Like it or not, there’s a consumer-facing nature to the advisory business with the “consumer” obviously being the client.
Advisors shouldn’t be daunted by that. After all, they signed up for it and without clients, there’s no advisory industry to speak of. Experienced advisors know that the more satisfied clients are, the more likely they are to be long-term clients, recommend the advisor to colleagues and friends and encourage their heirs to remain with the advisor after they pass.
That is to say soft skills matter and it goes without saying that knowing what clients are looking for is important, too. Something that is of equal or greater value: Knowing what clients are NOT looking, what irks them and what can turn them into former clients.
Advisors need not fret because some of the things that perturb clients are easily fix and require little to do so.
Behaviors Clients Detest
Recent research by Morningstar turned up 15 frequent “misdeeds” committed by advisors. The research firm proceeded to polls clients on the ones that most upset them. Perhaps not surprisingly, failure to adequately and clearly articulate fees topped the list.
That was followed by advisors taking more than a week to accomplish tasks and next up was using too much financial jargon. As an advisor, put yourself on the receiving end of those behaviors. It’s not attractive, is it?

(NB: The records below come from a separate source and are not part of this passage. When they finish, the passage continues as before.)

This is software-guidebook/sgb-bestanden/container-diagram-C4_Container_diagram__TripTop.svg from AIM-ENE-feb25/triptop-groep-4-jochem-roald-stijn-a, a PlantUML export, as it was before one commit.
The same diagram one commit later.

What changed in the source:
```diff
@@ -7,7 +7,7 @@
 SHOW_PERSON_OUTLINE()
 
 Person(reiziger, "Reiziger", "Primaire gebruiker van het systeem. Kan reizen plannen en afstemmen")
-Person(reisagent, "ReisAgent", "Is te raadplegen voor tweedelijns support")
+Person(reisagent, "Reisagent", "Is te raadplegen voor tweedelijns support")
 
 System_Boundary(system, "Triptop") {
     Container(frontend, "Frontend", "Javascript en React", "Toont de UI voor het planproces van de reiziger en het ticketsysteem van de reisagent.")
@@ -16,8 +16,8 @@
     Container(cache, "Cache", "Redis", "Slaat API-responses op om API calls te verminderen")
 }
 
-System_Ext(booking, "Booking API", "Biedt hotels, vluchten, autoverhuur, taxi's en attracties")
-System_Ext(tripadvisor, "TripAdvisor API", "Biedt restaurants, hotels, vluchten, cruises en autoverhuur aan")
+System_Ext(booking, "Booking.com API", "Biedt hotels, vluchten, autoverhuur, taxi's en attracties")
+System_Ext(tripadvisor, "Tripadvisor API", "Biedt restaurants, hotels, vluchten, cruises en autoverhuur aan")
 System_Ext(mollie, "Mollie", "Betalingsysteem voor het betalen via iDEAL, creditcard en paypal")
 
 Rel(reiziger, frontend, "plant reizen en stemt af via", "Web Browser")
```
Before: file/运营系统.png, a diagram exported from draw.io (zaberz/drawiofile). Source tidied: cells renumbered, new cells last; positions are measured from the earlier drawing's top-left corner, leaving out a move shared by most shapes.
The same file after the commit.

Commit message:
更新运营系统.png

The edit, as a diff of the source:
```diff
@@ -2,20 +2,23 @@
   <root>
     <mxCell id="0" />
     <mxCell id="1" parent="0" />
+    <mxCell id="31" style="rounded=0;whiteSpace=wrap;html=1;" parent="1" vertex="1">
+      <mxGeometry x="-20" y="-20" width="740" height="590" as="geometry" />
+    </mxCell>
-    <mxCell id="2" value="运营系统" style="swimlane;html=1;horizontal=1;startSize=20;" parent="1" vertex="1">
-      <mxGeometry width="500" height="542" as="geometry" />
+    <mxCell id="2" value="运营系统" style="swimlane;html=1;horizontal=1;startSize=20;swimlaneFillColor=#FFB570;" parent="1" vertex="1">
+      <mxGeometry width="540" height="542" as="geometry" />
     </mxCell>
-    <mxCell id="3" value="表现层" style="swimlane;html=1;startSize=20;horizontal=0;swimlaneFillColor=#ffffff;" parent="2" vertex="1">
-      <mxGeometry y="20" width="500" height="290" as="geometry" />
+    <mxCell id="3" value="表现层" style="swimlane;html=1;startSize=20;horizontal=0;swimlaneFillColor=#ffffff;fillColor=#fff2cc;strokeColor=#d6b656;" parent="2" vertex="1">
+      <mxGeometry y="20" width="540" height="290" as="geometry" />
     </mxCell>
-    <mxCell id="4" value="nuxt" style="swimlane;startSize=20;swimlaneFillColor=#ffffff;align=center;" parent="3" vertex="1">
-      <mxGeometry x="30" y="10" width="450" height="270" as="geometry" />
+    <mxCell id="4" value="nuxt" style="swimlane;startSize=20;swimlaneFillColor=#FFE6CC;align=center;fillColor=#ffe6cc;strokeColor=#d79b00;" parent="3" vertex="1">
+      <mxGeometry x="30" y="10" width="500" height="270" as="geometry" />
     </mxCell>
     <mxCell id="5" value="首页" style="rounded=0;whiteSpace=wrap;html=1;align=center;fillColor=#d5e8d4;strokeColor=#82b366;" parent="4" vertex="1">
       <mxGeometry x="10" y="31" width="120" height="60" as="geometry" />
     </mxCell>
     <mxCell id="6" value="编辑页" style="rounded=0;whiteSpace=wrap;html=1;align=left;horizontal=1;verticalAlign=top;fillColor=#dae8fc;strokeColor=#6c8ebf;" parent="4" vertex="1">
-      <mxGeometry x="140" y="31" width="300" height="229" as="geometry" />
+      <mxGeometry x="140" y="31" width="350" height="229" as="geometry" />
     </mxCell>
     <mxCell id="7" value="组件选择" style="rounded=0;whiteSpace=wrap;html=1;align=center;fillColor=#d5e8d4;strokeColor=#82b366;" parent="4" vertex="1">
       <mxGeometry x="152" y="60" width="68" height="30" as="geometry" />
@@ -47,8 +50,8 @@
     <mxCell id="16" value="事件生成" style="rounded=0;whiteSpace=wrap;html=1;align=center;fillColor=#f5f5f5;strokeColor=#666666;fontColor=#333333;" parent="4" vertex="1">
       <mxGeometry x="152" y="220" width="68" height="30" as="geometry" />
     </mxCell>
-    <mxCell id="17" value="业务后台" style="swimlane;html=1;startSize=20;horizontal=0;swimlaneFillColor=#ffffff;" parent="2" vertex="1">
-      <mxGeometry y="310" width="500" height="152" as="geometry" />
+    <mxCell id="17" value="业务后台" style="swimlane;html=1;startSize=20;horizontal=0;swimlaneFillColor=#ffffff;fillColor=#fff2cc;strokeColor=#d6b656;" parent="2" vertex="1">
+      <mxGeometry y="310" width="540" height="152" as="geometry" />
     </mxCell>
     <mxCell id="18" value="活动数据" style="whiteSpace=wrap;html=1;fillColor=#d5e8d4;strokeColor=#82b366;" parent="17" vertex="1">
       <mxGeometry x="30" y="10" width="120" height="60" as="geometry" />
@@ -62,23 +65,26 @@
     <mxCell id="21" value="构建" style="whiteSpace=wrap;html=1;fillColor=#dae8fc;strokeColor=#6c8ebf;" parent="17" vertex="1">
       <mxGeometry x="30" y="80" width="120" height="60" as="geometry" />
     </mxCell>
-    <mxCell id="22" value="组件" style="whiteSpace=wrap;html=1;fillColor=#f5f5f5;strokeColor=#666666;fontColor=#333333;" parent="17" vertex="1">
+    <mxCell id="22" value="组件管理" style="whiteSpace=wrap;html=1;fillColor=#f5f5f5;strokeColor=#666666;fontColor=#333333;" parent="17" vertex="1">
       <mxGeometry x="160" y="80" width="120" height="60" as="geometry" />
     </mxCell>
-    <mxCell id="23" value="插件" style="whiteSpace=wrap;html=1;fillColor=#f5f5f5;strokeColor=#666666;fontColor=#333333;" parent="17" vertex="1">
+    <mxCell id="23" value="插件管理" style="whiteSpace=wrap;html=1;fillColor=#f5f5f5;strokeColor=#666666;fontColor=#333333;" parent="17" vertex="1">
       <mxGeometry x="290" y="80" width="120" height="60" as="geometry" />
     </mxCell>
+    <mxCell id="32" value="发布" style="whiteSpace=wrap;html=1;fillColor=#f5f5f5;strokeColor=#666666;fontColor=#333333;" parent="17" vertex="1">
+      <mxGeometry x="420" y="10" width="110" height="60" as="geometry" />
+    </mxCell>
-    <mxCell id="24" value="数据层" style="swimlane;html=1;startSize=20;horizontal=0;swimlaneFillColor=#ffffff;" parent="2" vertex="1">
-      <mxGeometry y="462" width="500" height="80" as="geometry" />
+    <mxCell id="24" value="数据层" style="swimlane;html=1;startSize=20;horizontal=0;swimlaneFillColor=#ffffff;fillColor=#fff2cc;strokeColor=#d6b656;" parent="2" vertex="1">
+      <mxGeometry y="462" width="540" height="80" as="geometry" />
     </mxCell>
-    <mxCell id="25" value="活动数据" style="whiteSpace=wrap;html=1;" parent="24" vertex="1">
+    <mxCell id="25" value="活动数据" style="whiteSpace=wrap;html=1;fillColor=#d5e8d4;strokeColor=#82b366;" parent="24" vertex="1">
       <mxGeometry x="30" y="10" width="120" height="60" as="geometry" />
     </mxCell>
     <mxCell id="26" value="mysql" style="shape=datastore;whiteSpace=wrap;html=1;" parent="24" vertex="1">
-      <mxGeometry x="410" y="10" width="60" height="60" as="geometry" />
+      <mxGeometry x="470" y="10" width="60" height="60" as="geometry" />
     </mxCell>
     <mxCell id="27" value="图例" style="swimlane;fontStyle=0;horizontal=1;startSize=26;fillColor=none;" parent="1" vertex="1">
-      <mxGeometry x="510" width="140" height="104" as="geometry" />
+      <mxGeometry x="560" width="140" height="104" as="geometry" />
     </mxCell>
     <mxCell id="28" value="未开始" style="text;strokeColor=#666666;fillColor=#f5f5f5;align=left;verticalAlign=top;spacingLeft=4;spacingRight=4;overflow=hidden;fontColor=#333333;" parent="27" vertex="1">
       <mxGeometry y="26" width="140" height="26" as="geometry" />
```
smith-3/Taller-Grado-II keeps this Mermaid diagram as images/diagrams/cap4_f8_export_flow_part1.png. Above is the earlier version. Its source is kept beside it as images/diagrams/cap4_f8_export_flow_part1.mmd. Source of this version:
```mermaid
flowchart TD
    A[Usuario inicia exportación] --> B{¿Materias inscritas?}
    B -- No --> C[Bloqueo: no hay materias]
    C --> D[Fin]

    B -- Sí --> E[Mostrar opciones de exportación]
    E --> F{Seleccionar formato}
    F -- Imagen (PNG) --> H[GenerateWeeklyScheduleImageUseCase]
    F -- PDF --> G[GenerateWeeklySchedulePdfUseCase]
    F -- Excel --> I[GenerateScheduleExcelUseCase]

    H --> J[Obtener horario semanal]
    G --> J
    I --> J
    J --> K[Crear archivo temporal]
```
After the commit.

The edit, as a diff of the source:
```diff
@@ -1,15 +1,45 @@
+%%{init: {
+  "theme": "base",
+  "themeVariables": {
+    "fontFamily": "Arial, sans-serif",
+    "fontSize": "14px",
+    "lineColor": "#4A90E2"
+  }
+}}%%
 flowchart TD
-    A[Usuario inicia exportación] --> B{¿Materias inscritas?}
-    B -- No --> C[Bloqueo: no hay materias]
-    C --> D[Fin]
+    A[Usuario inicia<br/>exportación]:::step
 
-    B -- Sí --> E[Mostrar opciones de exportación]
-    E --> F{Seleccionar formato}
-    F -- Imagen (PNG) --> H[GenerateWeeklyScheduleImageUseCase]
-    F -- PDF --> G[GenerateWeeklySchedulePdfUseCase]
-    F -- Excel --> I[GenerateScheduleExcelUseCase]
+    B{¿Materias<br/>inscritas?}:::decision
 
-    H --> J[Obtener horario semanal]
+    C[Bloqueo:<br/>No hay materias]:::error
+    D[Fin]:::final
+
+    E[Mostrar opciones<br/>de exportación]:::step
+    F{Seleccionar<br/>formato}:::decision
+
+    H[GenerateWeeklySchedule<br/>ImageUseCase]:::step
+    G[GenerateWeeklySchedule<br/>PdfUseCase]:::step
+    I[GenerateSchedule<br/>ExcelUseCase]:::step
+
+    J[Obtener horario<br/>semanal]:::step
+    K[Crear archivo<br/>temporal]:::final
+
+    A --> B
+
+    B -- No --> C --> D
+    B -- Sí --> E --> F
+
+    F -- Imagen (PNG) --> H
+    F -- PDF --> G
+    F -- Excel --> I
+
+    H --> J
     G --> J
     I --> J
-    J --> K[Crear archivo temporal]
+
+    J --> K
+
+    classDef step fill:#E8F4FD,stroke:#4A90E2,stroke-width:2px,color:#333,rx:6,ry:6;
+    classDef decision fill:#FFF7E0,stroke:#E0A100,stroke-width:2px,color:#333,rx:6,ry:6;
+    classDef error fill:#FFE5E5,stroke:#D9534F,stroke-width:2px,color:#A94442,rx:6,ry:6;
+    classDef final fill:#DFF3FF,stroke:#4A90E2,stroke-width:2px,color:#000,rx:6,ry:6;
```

“Some of the advisor behaviors we investigated in our research may seem harmless on the surface but can lead to disastrous wounds over time,” notes Mornigstar’s Samantha Lamas. “It’s all too easy to wave off these results, with the claim that you (as a financial advisor) don’t do these things to your clients. Other advisors use financial jargon that leave clients confused or speed past investment explanations. Not you, of course. Unfortunately, we find more than half of the clients experienced each of these behaviors with their own advisors—making these behaviors a lot more common than any advisor should be comfortable with.”
Next up on the list are investment-specific mistakes committed by advisors. Interestingly, these aren’t directly related to performance. Clients, not surprisingly, aren’t keen on advisors pitching investments without going into detail about the idea or product.
Likewise, more clients are frustrate by advisors that propose investments that don’t align with personal values. That’s something to put added emphasis on when working with younger clients.
Something Else to Avoid, One to Embrace
The other two factors that drive clients away are cumbersome paperwork and practices that are not holistic. More technology, including artificial intelligence (AI) can improve efficiencies and reduce paperwork.
Second, broadening a practice’s offerings is to the benefit of principles too because it can increase revenue and client satisfaction. Fortunately, advisors can easily and swiftly take steps to bolster client satisfaction.
“The first step is a checklist that advisors can use before and during a conversation with a client, so they can reflect and address the top five disliked behaviors we found in our research,” concludes Lamas. “Step two is a follow-up survey template that advisors can send to clients after a meeting. The survey subtlety asks the client if they experienced any of the top five disliked behaviors during their meeting with their advisor. Compared with being face-to-face, the online format of the survey may encourage honest feedback; instead of being put on the spot, clients have time to reflect on the meeting and provide comprehensive feedback.”